** Opening STUDY MATERIAL block **

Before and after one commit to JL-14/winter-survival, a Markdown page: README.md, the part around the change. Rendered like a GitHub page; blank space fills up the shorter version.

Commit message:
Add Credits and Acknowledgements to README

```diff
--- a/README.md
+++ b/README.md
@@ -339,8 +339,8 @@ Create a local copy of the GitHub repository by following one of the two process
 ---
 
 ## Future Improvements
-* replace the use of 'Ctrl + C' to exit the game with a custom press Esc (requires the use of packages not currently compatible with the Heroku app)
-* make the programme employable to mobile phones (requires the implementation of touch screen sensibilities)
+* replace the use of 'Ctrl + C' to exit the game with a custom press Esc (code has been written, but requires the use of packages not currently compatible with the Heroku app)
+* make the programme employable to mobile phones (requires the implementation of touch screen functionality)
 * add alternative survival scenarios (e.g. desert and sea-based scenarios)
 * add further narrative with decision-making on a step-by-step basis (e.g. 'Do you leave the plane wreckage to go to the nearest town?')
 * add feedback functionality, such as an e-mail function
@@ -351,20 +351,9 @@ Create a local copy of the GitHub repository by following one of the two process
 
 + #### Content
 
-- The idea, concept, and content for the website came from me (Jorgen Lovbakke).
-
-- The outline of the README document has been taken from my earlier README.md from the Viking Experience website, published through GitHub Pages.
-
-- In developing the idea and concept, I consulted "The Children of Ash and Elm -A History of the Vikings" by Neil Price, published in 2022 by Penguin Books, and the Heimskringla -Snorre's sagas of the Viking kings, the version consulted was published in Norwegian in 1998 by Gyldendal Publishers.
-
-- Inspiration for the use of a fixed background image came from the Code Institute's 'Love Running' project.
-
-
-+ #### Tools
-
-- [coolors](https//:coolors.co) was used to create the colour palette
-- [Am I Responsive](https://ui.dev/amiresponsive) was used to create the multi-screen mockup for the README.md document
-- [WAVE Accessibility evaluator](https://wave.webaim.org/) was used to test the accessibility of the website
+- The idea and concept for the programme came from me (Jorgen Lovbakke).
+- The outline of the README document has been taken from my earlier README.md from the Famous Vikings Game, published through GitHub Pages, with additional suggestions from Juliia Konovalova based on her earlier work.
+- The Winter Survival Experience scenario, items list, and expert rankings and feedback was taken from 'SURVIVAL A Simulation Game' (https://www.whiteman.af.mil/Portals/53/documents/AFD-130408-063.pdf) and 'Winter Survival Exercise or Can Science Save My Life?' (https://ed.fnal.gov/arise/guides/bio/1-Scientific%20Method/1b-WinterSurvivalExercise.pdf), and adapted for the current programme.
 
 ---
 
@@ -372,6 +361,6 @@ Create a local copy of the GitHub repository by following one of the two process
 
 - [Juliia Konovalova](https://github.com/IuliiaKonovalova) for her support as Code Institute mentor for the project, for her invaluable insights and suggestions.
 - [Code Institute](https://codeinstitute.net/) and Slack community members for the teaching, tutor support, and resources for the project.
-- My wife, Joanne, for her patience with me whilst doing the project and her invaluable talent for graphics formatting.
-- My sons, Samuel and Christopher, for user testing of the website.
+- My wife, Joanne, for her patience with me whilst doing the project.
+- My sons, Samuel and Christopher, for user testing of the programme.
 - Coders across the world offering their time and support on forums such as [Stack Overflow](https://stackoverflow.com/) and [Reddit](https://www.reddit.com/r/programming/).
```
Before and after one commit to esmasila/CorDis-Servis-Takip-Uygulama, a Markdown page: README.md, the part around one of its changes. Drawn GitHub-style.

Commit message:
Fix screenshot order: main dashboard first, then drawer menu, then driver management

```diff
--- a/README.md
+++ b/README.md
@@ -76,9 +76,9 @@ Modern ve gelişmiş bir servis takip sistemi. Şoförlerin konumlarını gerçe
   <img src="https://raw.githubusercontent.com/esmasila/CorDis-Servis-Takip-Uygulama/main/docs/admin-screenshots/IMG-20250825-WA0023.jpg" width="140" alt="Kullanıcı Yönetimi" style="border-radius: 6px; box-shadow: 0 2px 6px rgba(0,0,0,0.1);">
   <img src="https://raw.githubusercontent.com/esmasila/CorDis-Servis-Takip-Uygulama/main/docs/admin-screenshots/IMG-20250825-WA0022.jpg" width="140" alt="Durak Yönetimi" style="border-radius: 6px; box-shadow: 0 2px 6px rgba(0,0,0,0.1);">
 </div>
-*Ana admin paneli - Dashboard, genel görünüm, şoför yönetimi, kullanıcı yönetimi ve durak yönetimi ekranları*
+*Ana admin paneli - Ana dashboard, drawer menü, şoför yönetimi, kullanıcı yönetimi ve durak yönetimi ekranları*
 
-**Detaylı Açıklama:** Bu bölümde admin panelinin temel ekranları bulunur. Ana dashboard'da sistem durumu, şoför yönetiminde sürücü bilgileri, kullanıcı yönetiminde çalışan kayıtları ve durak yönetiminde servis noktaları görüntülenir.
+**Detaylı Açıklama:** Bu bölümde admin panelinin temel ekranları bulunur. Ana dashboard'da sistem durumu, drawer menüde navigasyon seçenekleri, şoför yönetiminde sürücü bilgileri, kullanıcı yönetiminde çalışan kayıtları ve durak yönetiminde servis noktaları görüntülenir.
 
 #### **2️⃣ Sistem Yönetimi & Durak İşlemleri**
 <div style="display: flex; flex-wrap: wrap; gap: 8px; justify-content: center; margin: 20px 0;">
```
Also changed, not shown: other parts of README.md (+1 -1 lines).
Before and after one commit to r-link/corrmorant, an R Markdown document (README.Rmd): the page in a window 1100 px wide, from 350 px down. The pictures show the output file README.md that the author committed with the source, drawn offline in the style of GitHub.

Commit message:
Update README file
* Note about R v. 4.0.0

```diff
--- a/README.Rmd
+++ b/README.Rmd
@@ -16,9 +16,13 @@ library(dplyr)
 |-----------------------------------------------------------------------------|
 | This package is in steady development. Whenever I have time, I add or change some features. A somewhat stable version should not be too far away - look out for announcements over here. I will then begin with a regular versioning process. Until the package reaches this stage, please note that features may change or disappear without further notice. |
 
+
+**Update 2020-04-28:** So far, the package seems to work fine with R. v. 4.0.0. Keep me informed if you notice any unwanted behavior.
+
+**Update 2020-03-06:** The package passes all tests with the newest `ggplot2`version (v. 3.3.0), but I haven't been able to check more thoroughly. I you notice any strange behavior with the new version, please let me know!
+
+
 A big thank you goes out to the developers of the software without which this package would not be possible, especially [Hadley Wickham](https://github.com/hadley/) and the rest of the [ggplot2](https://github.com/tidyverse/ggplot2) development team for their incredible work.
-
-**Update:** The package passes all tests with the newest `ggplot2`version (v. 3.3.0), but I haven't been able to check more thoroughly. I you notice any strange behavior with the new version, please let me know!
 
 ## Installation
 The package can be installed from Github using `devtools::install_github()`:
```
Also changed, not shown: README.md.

** Closing STUDY MATERIAL block **

• TASK:
Copy out the records once more. Match them exactly.

• RESPONSE AREA:
Before and after one commit to JL-14/winter-survival, a Markdown page: README.md, the part around the change. Rendered like a GitHub page; blank space fills up the shorter version.

Commit message:
Add Credits and Acknowledgements to README

```diff
--- a/README.md
+++ b/README.md
@@ -339,8 +339,8 @@ Create a local copy of the GitHub repository by following one of the two process
 ---
 
 ## Future Improvements
-* replace the use of 'Ctrl + C' to exit the game with a custom press Esc (requires the use of packages not currently compatible with the Heroku app)
-* make the programme employable to mobile phones (requires the implementation of touch screen sensibilities)
+* replace the use of 'Ctrl + C' to exit the game with a custom press Esc (code has been written, but requires the use of packages not currently compatible with the Heroku app)
+* make the programme employable to mobile phones (requires the implementation of touch screen functionality)
 * add alternative survival scenarios (e.g. desert and sea-based scenarios)
 * add further narrative with decision-making on a step-by-step basis (e.g. 'Do you leave the plane wreckage to go to the nearest town?')
 * add feedback functionality, such as an e-mail function
@@ -351,20 +351,9 @@ Create a local copy of the GitHub repository by following one of the two process
 
 + #### Content
 
-- The idea, concept, and content for the website came from me (Jorgen Lovbakke).
-
-- The outline of the README document has been taken from my earlier README.md from the Viking Experience website, published through GitHub Pages.
-
-- In developing the idea and concept, I consulted "The Children of Ash and Elm -A History of the Vikings" by Neil Price, published in 2022 by Penguin Books, and the Heimskringla -Snorre's sagas of the Viking kings, the version consulted was published in Norwegian in 1998 by Gyldendal Publishers.
-
-- Inspiration for the use of a fixed background image came from the Code Institute's 'Love Running' project.
-
-
-+ #### Tools
-
-- [coolors](https//:coolors.co) was used to create the colour palette
-- [Am I Responsive](https://ui.dev/amiresponsive) was used to create the multi-screen mockup for the README.md document
-- [WAVE Accessibility evaluator](https://wave.webaim.org/) was used to test the accessibility of the website
+- The idea and concept for the programme came from me (Jorgen Lovbakke).
+- The outline of the README document has been taken from my earlier README.md from the Famous Vikings Game, published through GitHub Pages, with additional suggestions from Juliia Konovalova based on her earlier work.
+- The Winter Survival Experience scenario, items list, and expert rankings and feedback was taken from 'SURVIVAL A Simulation Game' (https://www.whiteman.af.mil/Portals/53/documents/AFD-130408-063.pdf) and 'Winter Survival Exercise or Can Science Save My Life?' (https://ed.fnal.gov/arise/guides/bio/1-Scientific%20Method/1b-WinterSurvivalExercise.pdf), and adapted for the current programme.
 
 ---
 
@@ -372,6 +361,6 @@ Create a local copy of the GitHub repository by following one of the two process
 
 - [Juliia Konovalova](https://github.com/IuliiaKonovalova) for her support as Code Institute mentor for the project, for her invaluable insights and suggestions.
 - [Code Institute](https://codeinstitute.net/) and Slack community members for the teaching, tutor support, and resources for the project.
-- My wife, Joanne, for her patience with me whilst doing the project and her invaluable talent for graphics formatting.
-- My sons, Samuel and Christopher, for user testing of the website.
+- My wife, Joanne, for her patience with me whilst doing the project.
+- My sons, Samuel and Christopher, for user testing of the programme.
 - Coders across the world offering their time and support on forums such as [Stack Overflow](https://stackoverflow.com/) and [Reddit](https://www.reddit.com/r/programming/).
```
Before and after one commit to esmasila/CorDis-Servis-Takip-Uygulama, a Markdown page: README.md, the part around one of its changes. Drawn GitHub-style.

Commit message:
Fix screenshot order: main dashboard first, then drawer menu, then driver management

```diff
--- a/README.md
+++ b/README.md
@@ -76,9 +76,9 @@ Modern ve gelişmiş bir servis takip sistemi. Şoförlerin konumlarını gerçe
   <img src="https://raw.githubusercontent.com/esmasila/CorDis-Servis-Takip-Uygulama/main/docs/admin-screenshots/IMG-20250825-WA0023.jpg" width="140" alt="Kullanıcı Yönetimi" style="border-radius: 6px; box-shadow: 0 2px 6px rgba(0,0,0,0.1);">
   <img src="https://raw.githubusercontent.com/esmasila/CorDis-Servis-Takip-Uygulama/main/docs/admin-screenshots/IMG-20250825-WA0022.jpg" width="140" alt="Durak Yönetimi" style="border-radius: 6px; box-shadow: 0 2px 6px rgba(0,0,0,0.1);">
 </div>
-*Ana admin paneli - Dashboard, genel görünüm, şoför yönetimi, kullanıcı yönetimi ve durak yönetimi ekranları*
+*Ana admin paneli - Ana dashboard, drawer menü, şoför yönetimi, kullanıcı yönetimi ve durak yönetimi ekranları*
 
-**Detaylı Açıklama:** Bu bölümde admin panelinin temel ekranları bulunur. Ana dashboard'da sistem durumu, şoför yönetiminde sürücü bilgileri, kullanıcı yönetiminde çalışan kayıtları ve durak yönetiminde servis noktaları görüntülenir.
+**Detaylı Açıklama:** Bu bölümde admin panelinin temel ekranları bulunur. Ana dashboard'da sistem durumu, drawer menüde navigasyon seçenekleri, şoför yönetiminde sürücü bilgileri, kullanıcı yönetiminde çalışan kayıtları ve durak yönetiminde servis noktaları görüntülenir.
 
 #### **2️⃣ Sistem Yönetimi & Durak İşlemleri**
 <div style="display: flex; flex-wrap: wrap; gap: 8px; justify-content: center; margin: 20px 0;">
```
Also changed, not shown: other parts of README.md (+1 -1 lines).
Before and after one commit to r-link/corrmorant, an R Markdown document (README.Rmd): the page in a window 1100 px wide, from 350 px down. The pictures show the output file README.md that the author committed with the source, drawn offline in the style of GitHub.

Commit message:
Update README file
* Note about R v. 4.0.0

```diff
--- a/README.Rmd
+++ b/README.Rmd
@@ -16,9 +16,13 @@ library(dplyr)
 |-----------------------------------------------------------------------------|
 | This package is in steady development. Whenever I have time, I add or change some features. A somewhat stable version should not be too far away - look out for announcements over here. I will then begin with a regular versioning process. Until the package reaches this stage, please note that features may change or disappear without further notice. |
 
+
+**Update 2020-04-28:** So far, the package seems to work fine with R. v. 4.0.0. Keep me informed if you notice any unwanted behavior.
+
+**Update 2020-03-06:** The package passes all tests with the newest `ggplot2`version (v. 3.3.0), but I haven't been able to check more thoroughly. I you notice any strange behavior with the new version, please let me know!
+
+
 A big thank you goes out to the developers of the software without which this package would not be possible, especially [Hadley Wickham](https://github.com/hadley/) and the rest of the [ggplot2](https://github.com/tidyverse/ggplot2) development team for their incredible work.
-
-**Update:** The package passes all tests with the newest `ggplot2`version (v. 3.3.0), but I haven't been able to check more thoroughly. I you notice any strange behavior with the new version, please let me know!
 
 ## Installation
 The package can be installed from Github using `devtools::install_github()`:
```
Also changed, not shown: README.md.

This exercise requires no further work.